__Problem details__. Each line of the entries below that includes "parens" belongs in your answer.
(Given records Opens)
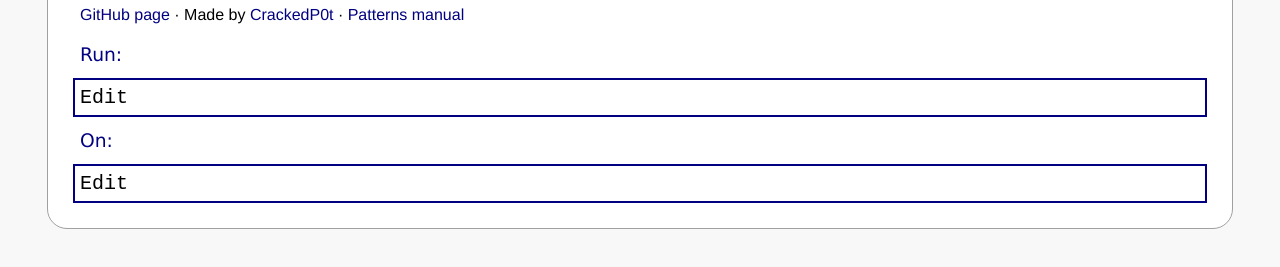
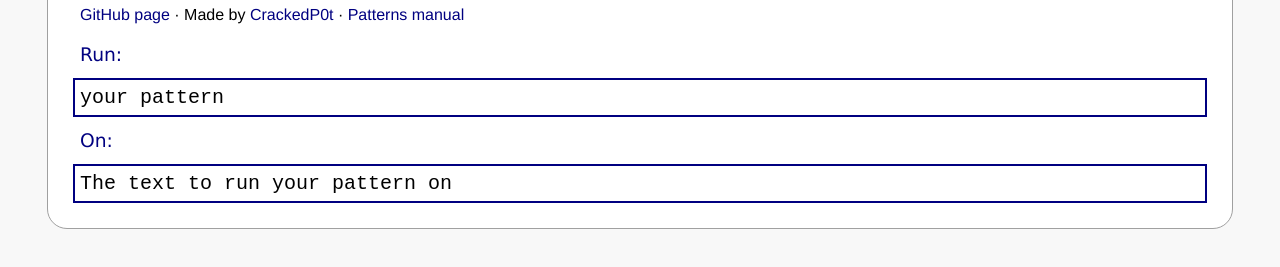
Before and after one commit to CrackedP0t/patterntool, a plain HTML site: page index.html in a window 1280 px wide. Shown: the part 141-408 px from the top of the page. Drawn offline with Linux system fonts and the light colour scheme.

Commit message:
More verbose

```diff
--- a/index.html
+++ b/index.html
@@ -18,9 +18,9 @@
 	·
 	<a href="http://www.lua.org/manual/5.2/manual.html#6.4.1">Patterns manual</a>
 	<h3>Run: <span id="error" style="display: none;"></span></h3>
-	<code><div class="edit" id="pattern" contenteditable="true" spellcheck="false">Edit</div></code>
+	<code><div class="edit" id="pattern" contenteditable="true" spellcheck="false">your pattern</div></code>
 	<h3>On:</h3>
-	<code><div class="edit" id="test" contenteditable="true" spellcheck="false">Edit</div></code>
+	<code><div class="edit" id="test" contenteditable="true" spellcheck="false">The text to run your pattern on</div></code>
 	<script src="patterns.js"></script>
   </body>
 </html>
--- a/patterns.js
+++ b/patterns.js
@@ -14,7 +14,6 @@ local parens = {}\n\
 for t in pattern:gmatch("[()]") do\n\
 	table.insert(parens, t)\n\
 end\n\
-print(test, cursor)\n\
 local out = test:gsub(newPattern, function(...)\n\
 						  local captures = {...}\n\
 						  local pos = table.remove(captures, 1)\n\
@@ -51,7 +50,6 @@ while apos <= cursor do\n\
 end\n\
 out = out:sub(0, i - 1) .. "|" .. out:sub(i)\n\
 end\n\
-print(out)\n\
 return out\n\
 end)\n\
 end';
```
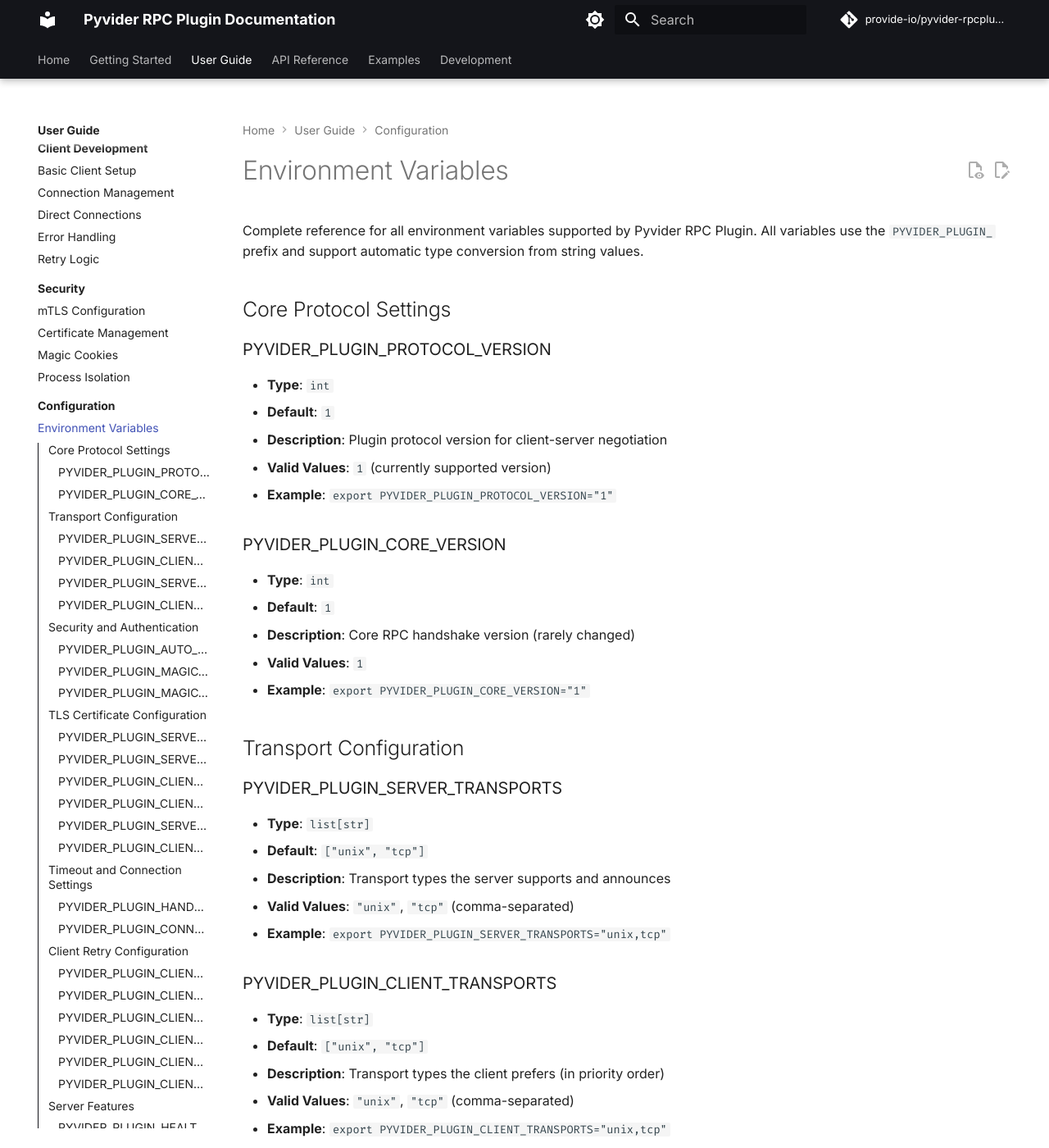
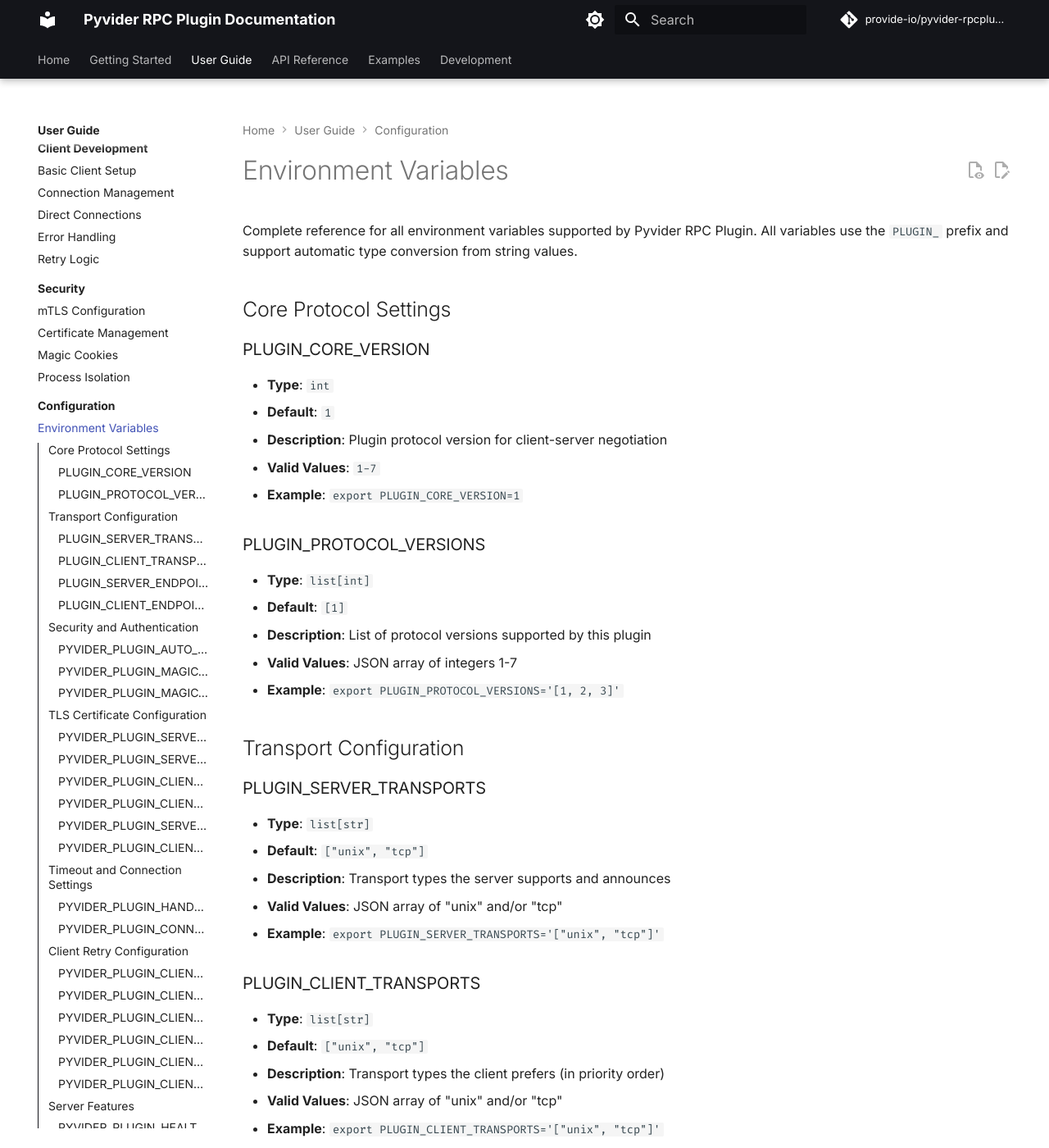
Before and after one commit to provide-io/pyvider-rpcplugin, an MkDocs documentation site: the page built from docs/guide/config/environment.md, in a window 1280 px wide and 1400 px high. Shown: the whole window at 82% size. Built offline with MkDocs 1.6.1 and Material for MkDocs 9.7.7, drawn with Linux system fonts in a browser that asks for light colours; comment, search, counter and statistics services are not loaded; the version menu is left out; some of the changed text lies outside the part shown.

Commit message:
🔼⚙️ [skip ci] auto-commit

````diff
--- a/docs/guide/config/environment.md
+++ b/docs/guide/config/environment.md
@@ -1,51 +1,51 @@
 # Environment Variables
 
-Complete reference for all environment variables supported by Pyvider RPC Plugin. All variables use the `PYVIDER_PLUGIN_` prefix and support automatic type conversion from string values.
+Complete reference for all environment variables supported by Pyvider RPC Plugin. All variables use the `PLUGIN_` prefix and support automatic type conversion from string values.
 
 ## Core Protocol Settings
 
-### PYVIDER_PLUGIN_PROTOCOL_VERSION
+### PLUGIN_CORE_VERSION
 - **Type**: `int`
 - **Default**: `1`
 - **Description**: Plugin protocol version for client-server negotiation
-- **Valid Values**: `1` (currently supported version)
-- **Example**: `export PYVIDER_PLUGIN_PROTOCOL_VERSION="1"`
+- **Valid Values**: `1-7`
+- **Example**: `export PLUGIN_CORE_VERSION=1`
 
-### PYVIDER_PLUGIN_CORE_VERSION
-- **Type**: `int`
-- **Default**: `1`
-- **Description**: Core RPC handshake version (rarely changed)
-- **Valid Values**: `1`
-- **Example**: `export PYVIDER_PLUGIN_CORE_VERSION="1"`
+### PLUGIN_PROTOCOL_VERSIONS
+- **Type**: `list[int]`
+- **Default**: `[1]`
+- **Description**: List of protocol versions supported by this plugin
+- **Valid Values**: JSON array of integers 1-7
+- **Example**: `export PLUGIN_PROTOCOL_VERSIONS='[1, 2, 3]'`
 
 ## Transport Configuration
 
-### PYVIDER_PLUGIN_SERVER_TRANSPORTS
+### PLUGIN_SERVER_TRANSPORTS
 - **Type**: `list[str]`
 - **Default**: `["unix", "tcp"]`
 - **Description**: Transport types the server supports and announces
-- **Valid Values**: `"unix"`, `"tcp"` (comma-separated)
-- **Example**: `export PYVIDER_PLUGIN_SERVER_TRANSPORTS="unix,tcp"`
+- **Valid Values**: JSON array of "unix" and/or "tcp"
+- **Example**: `export PLUGIN_SERVER_TRANSPORTS='["unix", "tcp"]'`
 
-### PYVIDER_PLUGIN_CLIENT_TRANSPORTS
+### PLUGIN_CLIENT_TRANSPORTS
 - **Type**: `list[str]`
 - **Default**: `["unix", "tcp"]`
 - **Description**: Transport types the client prefers (in priority order)
-- **Valid Values**: `"unix"`, `"tcp"` (comma-separated)
-- **Example**: `export PYVIDER_PLUGIN_CLIENT_TRANSPORTS="unix,tcp"`
+- **Valid Values**: JSON array of "unix" and/or "tcp"
+- **Example**: `export PLUGIN_CLIENT_TRANSPORTS='["unix", "tcp"]'`
 
-### PYVIDER_PLUGIN_SERVER_ENDPOINT
+### PLUGIN_SERVER_ENDPOINT
 - **Type**: `str`
 - **Default**: `None` (auto-select)
 - **Description**: Force server to bind to specific endpoint
 - **Format**: `"host:port"` for TCP, `"/path/to/socket"` for Unix
 - **Example**:
   ```bash
-  export PYVIDER_PLUGIN_SERVER_ENDPOINT="localhost:8080"  # TCP
-  export PYVIDER_PLUGIN_SERVER_ENDPOINT="/tmp/plugin.sock"  # Unix
+  export PLUGIN_SERVER_ENDPOINT=localhost:8080  # TCP
+  export PLUGIN_SERVER_ENDPOINT=/tmp/plugin.sock  # Unix
   ```
 
-### PYVIDER_PLUGIN_CLIENT_ENDPOINT
+### PLUGIN_CLIENT_ENDPOINT
 - **Type**: `str`
 - **Default**: `None` (use server's advertised endpoint)
 - **Description**: Force client to connect to specific endpoint
````
Also changed, not shown: docs/api/config/index.md (+2 -2 lines).
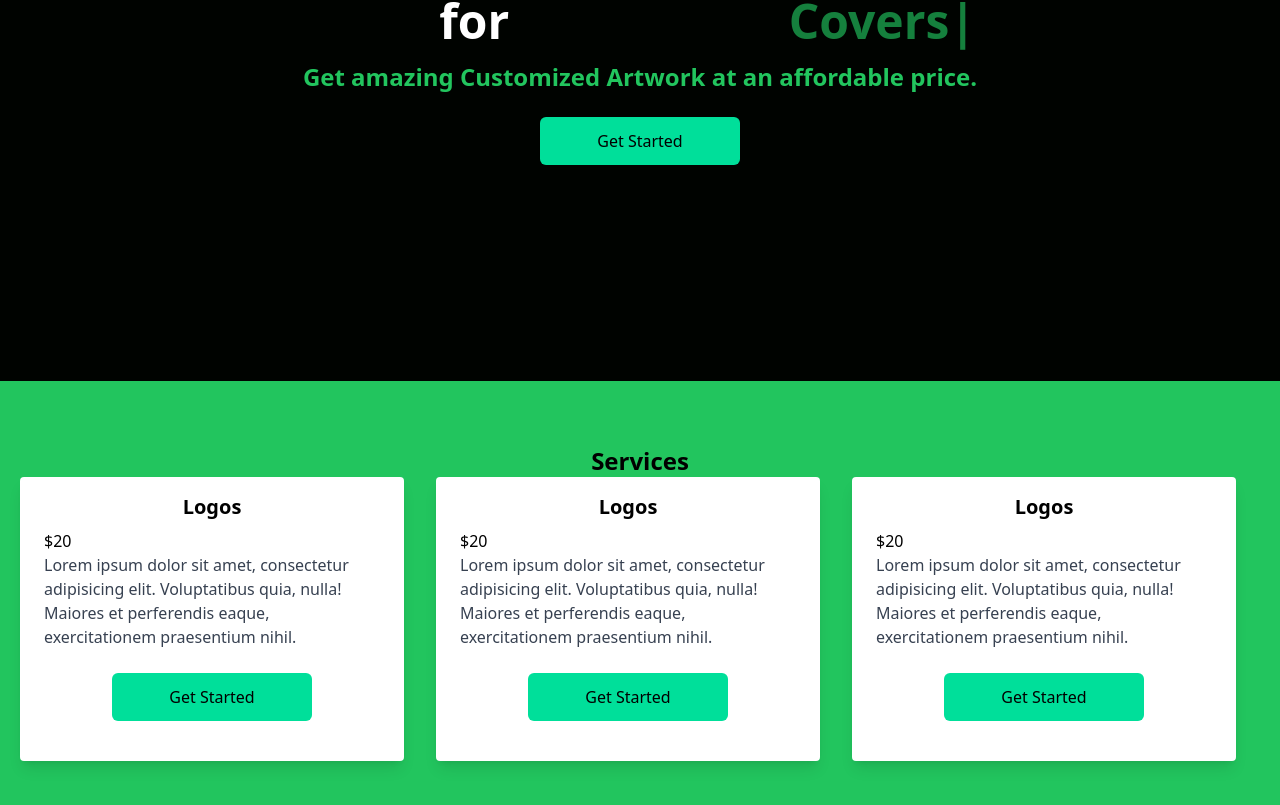
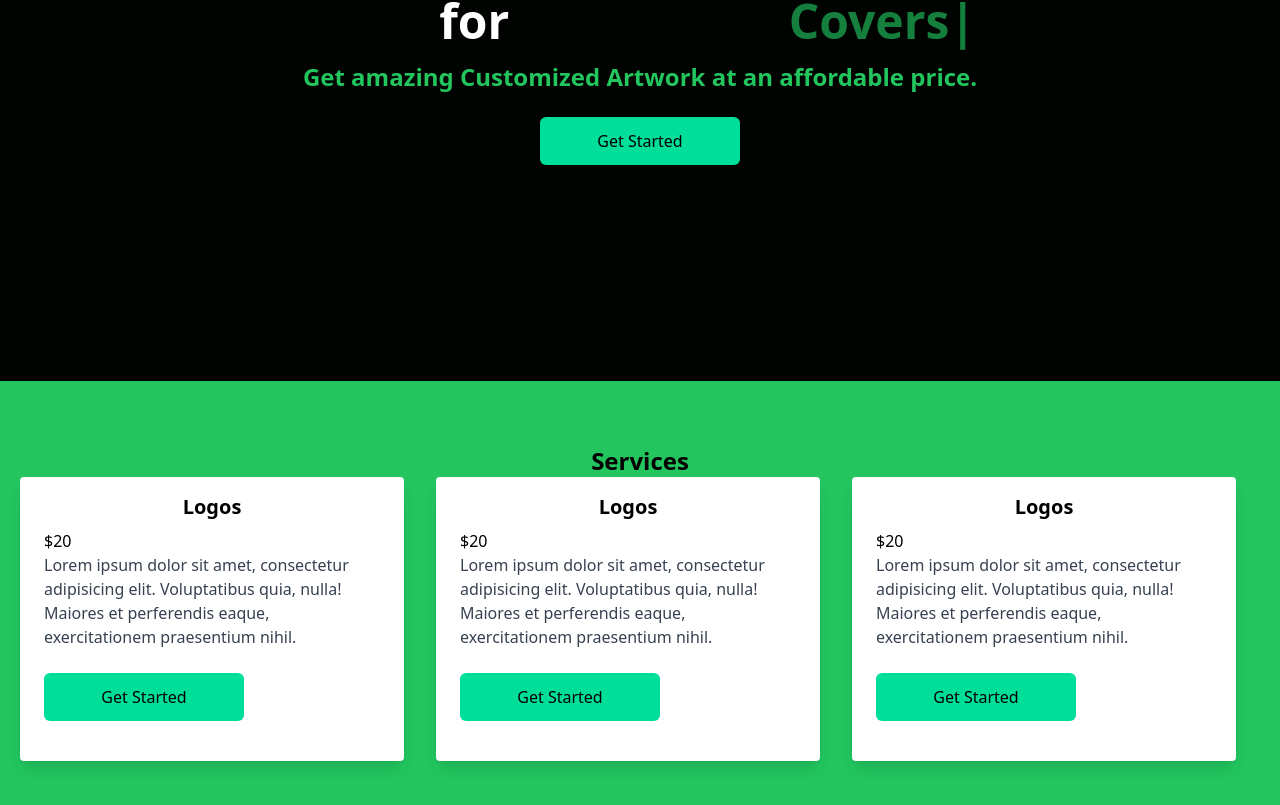
Before and after one commit to RonmizeJr/lexxurious-arts, a React (Vite) app: page / in a window 1280 px wide. Shown: the part 419-1224 px from the top of the page. Built offline with nearby package versions, Linux system fonts and the light colour scheme.

Commit message:
Routing Fixed on mobile devices

```diff
--- a/src/components/Navbar.jsx
+++ b/src/components/Navbar.jsx
@@ -44,10 +44,18 @@ const Navbar = () => {
           Lexxurious Arts
         </h1>
         <ul className='uppercase p-4'>
-          <li className='p-4 border-b border-green-700'>Home</li>
-          <li className='p-4 border-b border-green-700'>About</li>
-          <li className='p-4 border-b border-green-700'>Portfolio</li>
-          <li className='p-4'>Contact</li>
+          <Link to='/'>
+            <li className='p-4 border-b border-green-700'>Home</li>
+          </Link>
+          <Link to='/about'>
+            <li className='p-4 border-b border-green-700'>About</li>
+          </Link>
+          <Link to='/portfolio'>
+            <li className='p-4 border-b border-green-700'>Portfolio</li>
+          </Link>
+          <Link to='/contact'>
+            <li className='p-4'>Contact</li>
+          </Link>
         </ul>
       </div>
     </div>
--- a/src/components/Services.jsx
+++ b/src/components/Services.jsx
@@ -14,7 +14,7 @@ function Services() {
               Voluptatibus quia, nulla! Maiores et perferendis eaque,
               exercitationem praesentium nihil.
             </p>
-            <button className='flex justify-center bg-[#00df9a] w-[200px] rounded-md font-medium my-6 mx-auto py-3 text-black'>
+            <button className='flex justify-center bg-[#00df9a] w-[200px] rounded-md font-medium my-6 mx-auto md:mx-0 py-3 text-black'>
               Get Started
             </button>
           </div>
@@ -28,7 +28,7 @@ function Services() {
               Voluptatibus quia, nulla! Maiores et perferendis eaque,
               exercitationem praesentium nihil.
             </p>
-            <button className='flex justify-center bg-[#00df9a] w-[200px] rounded-md font-medium my-6 mx-auto py-3 text-black'>
+            <button className='flex justify-center bg-[#00df9a] w-[200px] rounded-md font-medium my-6 mx-auto md:mx-0 py-3 text-black'>
               Get Started
             </button>
           </div>
@@ -42,7 +42,7 @@ function Services() {
               Voluptatibus quia, nulla! Maiores et perferendis eaque,
               exercitationem praesentium nihil.
             </p>
-            <button className='flex justify-center bg-[#00df9a] w-[200px] rounded-md font-medium my-6 mx-auto py-3 text-black'>
+            <button className='flex justify-center bg-[#00df9a] w-[200px] rounded-md font-medium my-6 mx-auto md:mx-0 py-3 text-black'>
               Get Started
             </button>
           </div>
```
(Given records Closes)
__Result for this task__.
@@ -14,7 +14,6 @@ local parens = {}\n\
 	table.insert(parens, t)\n\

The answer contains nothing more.